In her earth and environmental science class last year, Laura O. Spencer assigned students to build model houses that could withstand the equivalent of hurricane-force winds. At the time, she was delighted with at least one product: a house so sturdy that it stood up to a leaf-blower.
But this year, she is scrapping that activity, cool as it was. “I don’t think the students got much out of it educationally,” the 31-year-old teacher said, mulling over the project. “That was a reflection of me not setting up specific learning goals.”
With a better grip on project-based learning, thanks to a summer workshop at her Charlotte, N.C., community of small high schools, Ms. Spencer is trying a different plan.

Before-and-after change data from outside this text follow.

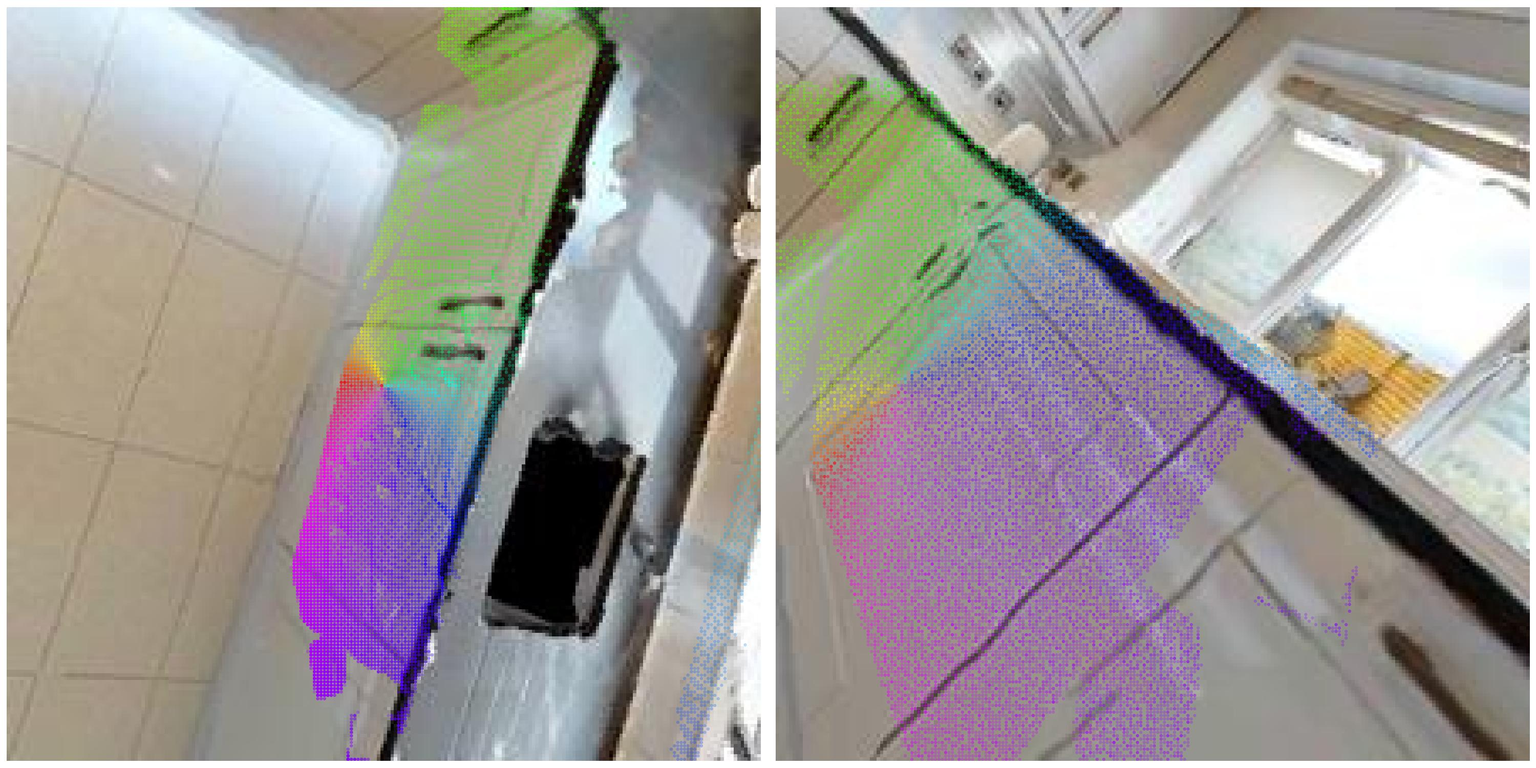
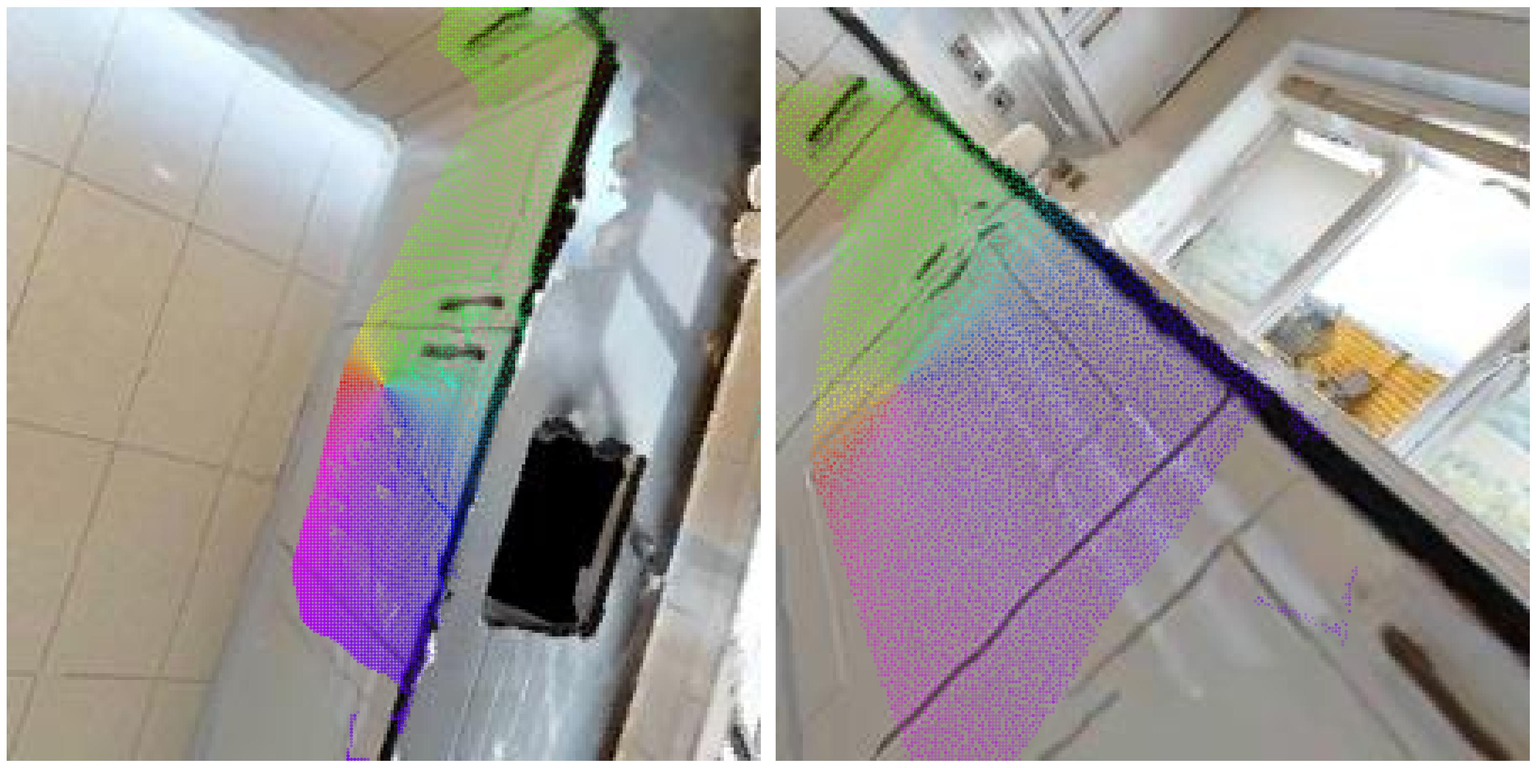
WIP: Fixing occlusion handling

diff --git a/functions.py b/functions.py
@@ -157,54 +157,38 @@ def project_to_image(point_cloud, intrinsics, T_cam_world):
 
     return pixel_coords, point_cloud_cam_frame
 
-def remove_border_points(ps_0, pcl_1_frame_cam0, pcl_0_frame_cam1, intrinsics_0, depth_0, depth_1, depth_threshold=0.1):
-
+def filter_points(ps_0, intrinsics_0, pcl_1_frame_cam0, pcl_0_frame_cam1, depth_0, depth_threshold=0.1):
     """
-    Filters out points based on their position within the image boundaries and checks for occlusion or depth inconsistencies 
-    between corresponding points in two camera views.
+    Filters out points that fall outside image boundaries, are behind cameras, or are occluded.
 
-    The function performs the following steps:
-    1. Filters points that lie within the valid image boundaries of the first camera.
-    2. Ensures that points are in front of both cameras (based on their depth in the camera frames).
-    3. Filters out occluded points by comparing their depth values with a provided threshold.
-    
     Args:
         ps_0 (torch.Tensor): A tensor of shape (N, 2) representing pixel coordinates in the first image.
-        pcl_1_frame_cam0 (torch.Tensor): A tensor of shape (N, 3) representing 3D points in the first camera frame.
-        pcl_0_frame_cam1 (torch.Tensor): A tensor of shape (N, 3) representing 3D points in the second camera frame.
-        intrinsics_0 (tuple): A tuple containing the intrinsic parameters of the first camera [f_x, f_y, W, H]
-        depth_0 (torch.Tensor): A tensor of shape (H, W) representing the depth map of the first camera.
-        depth_1 (torch.Tensor): A tensor of shape (H, W) representing the depth map of the second camera.
-        depth_threshold (float, optional): A threshold to account for depth inconsistencies between corresponding points. 
+        intrinsics_0 (tuple or list): Camera intrinsics [f_x, f_y, W, H] for the first camera.
+        pcl_1_frame_cam0 (torch.Tensor): (N, 3) point cloud transformed from camera 1 to camera 0's frame.
+        pcl_0_frame_cam1 (torch.Tensor): (N, 3) point cloud transformed from camera 0 to camera 1's frame.
+        depth_0 (torch.Tensor): A tensor of shape (N,) representing depth values of the first camera's image.
+        depth_threshold (float, optional): A threshold to account for depth errors when checking occlusion. 
                                            Defaults to 0.1.
 
     Returns:
-        torch.Tensor: A tensor of shape (N,) representing a boolean mask where `True` indicates a point is valid 
-                      (i.e., within the image boundaries, not behind the camera, and not occluded by depth inconsistencies).
-
+        torch.Tensor: A boolean mask of shape (N,) indicating which points are valid.
+    
     Notes:
-        - The function ensures that the points lie within the image dimensions of the first camera.
-        - Points that lie behind either camera (i.e., have a negative depth) are filtered out.
-        - Occlusion is detected by comparing the depth values of corresponding points between the two cameras, 
-          using a specified threshold to account for possible depth errors.
+        - Points outside the image width/height are removed.
+        - Points behind either camera (positive z-coordinates) are removed.
+        - Points occluded in the first camera's view (i.e., depth at projected pixel is smaller than the 
+          actual camera-to-point distance) are removed.
     """
     _, _, W, H = intrinsics_0
 
     depth_0 = depth_0.flatten()
-    depth_1 = depth_1.flatten()
 
-    pos_mask = (
+    mask = (
     (ps_0[:, 0] >= 0) & (ps_0[:, 0] < W) & # Within image width
     (ps_0[:, 1] >= 0) & (ps_0[:, 1] < H) & # Within image height
-    (pcl_0_frame_cam1[:,2] < 0) & (pcl_1_frame_cam0[:,2] < 0) #& # Infront of both cameras
-    #(depth_0 > torch.norm(pcl_1_frame_cam0, dim=1) + depth_threshold) & (depth_1 > torch.norm(pcl_0_frame_cam1, dim=1) + depth_threshold)
-    #(depth_0 - depth_threshold < torch.norm(pcl_1_frame_cam0, dim=1)) & (torch.norm(pcl_1_frame_cam0, dim=1) < depth_0 + depth_threshold) & 
-    #(depth_1 - depth_threshold < torch.norm(pcl_0_frame_cam1, dim=1)) & (torch.norm(pcl_0_frame_cam1, dim=1) < depth_1 + depth_threshold)
+    (pcl_0_frame_cam1[:,2] < 0) & (pcl_1_frame_cam0[:,2] < 0) & # Infront of both cameras
+    (depth_0 + depth_threshold >= torch.norm(pcl_1_frame_cam0, dim=1)) # Not occluded
     )
-
-    occluded_mask = ((torch.norm(pcl_1_frame_cam0, dim=1) > depth_0 + depth_threshold) & (torch.norm(pcl_0_frame_cam1, dim=1) > depth_1 + depth_threshold))
-
-    mask = pos_mask & ~occluded_mask
 
     return mask
 

diff --git a/challenge.py b/challenge.py
@@ -40,7 +40,7 @@ from functions import (
     quat_to_4x4_homog,
     transform_to_world,
     project_to_image,
-    remove_border_points,
+    filter_points,
     visualise_cams_clouds
 )
 
@@ -258,7 +258,7 @@ def generate(idx):
 
     # 3.5 Mask points that lie outside the image
 
-    mask = remove_border_points(ps_0, pcl_1_frame_cam0, pcl_0_frame_cam1, intrinsics_0, depth_0, depth_1)
+    mask = filter_points(ps_0, intrinsics_0, pcl_1_frame_cam0, pcl_0_frame_cam1, depth_0, depth_threshold=0.1)
     common_pcl = transformed_pcl_1[mask]
 
     ##############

Unlike the hurricane-house lesson, the new project started with a serious question. It’s one that cuts across course content and takes into account the thematic focus of the school, called Global Studies and Economics at Olympic.
Known as a “driving” or “essential” question, Ms. Spencer’s query is this: How does the availability of natural resources affect the economic development of Third World countries?
The way Ms. Spencer has planned it, groups of students will tackle the answer, in parts. Students will complete individual assignments weekly, with Ms. Spencer’s expectations laid out for them in scoring guides she has devised.
Later, each group will identify an economic or environmental problem in its chosen country and propose a sustainable solution to it. Finally, the groups will pitch their solutions—with visual aids—as if they were facing potential donors at a summit of the wealthy G-8 nations. Again, rubrics will be available as guides.
It’s a stretch from the hurricane houses, and the workshop leader hinted it may be too ambitious. But the project is an improvement, and the best ones are built over time.
Coverage of new schooling arrangements and classroom improvement efforts is supported by a grant from the Annenberg Foundation.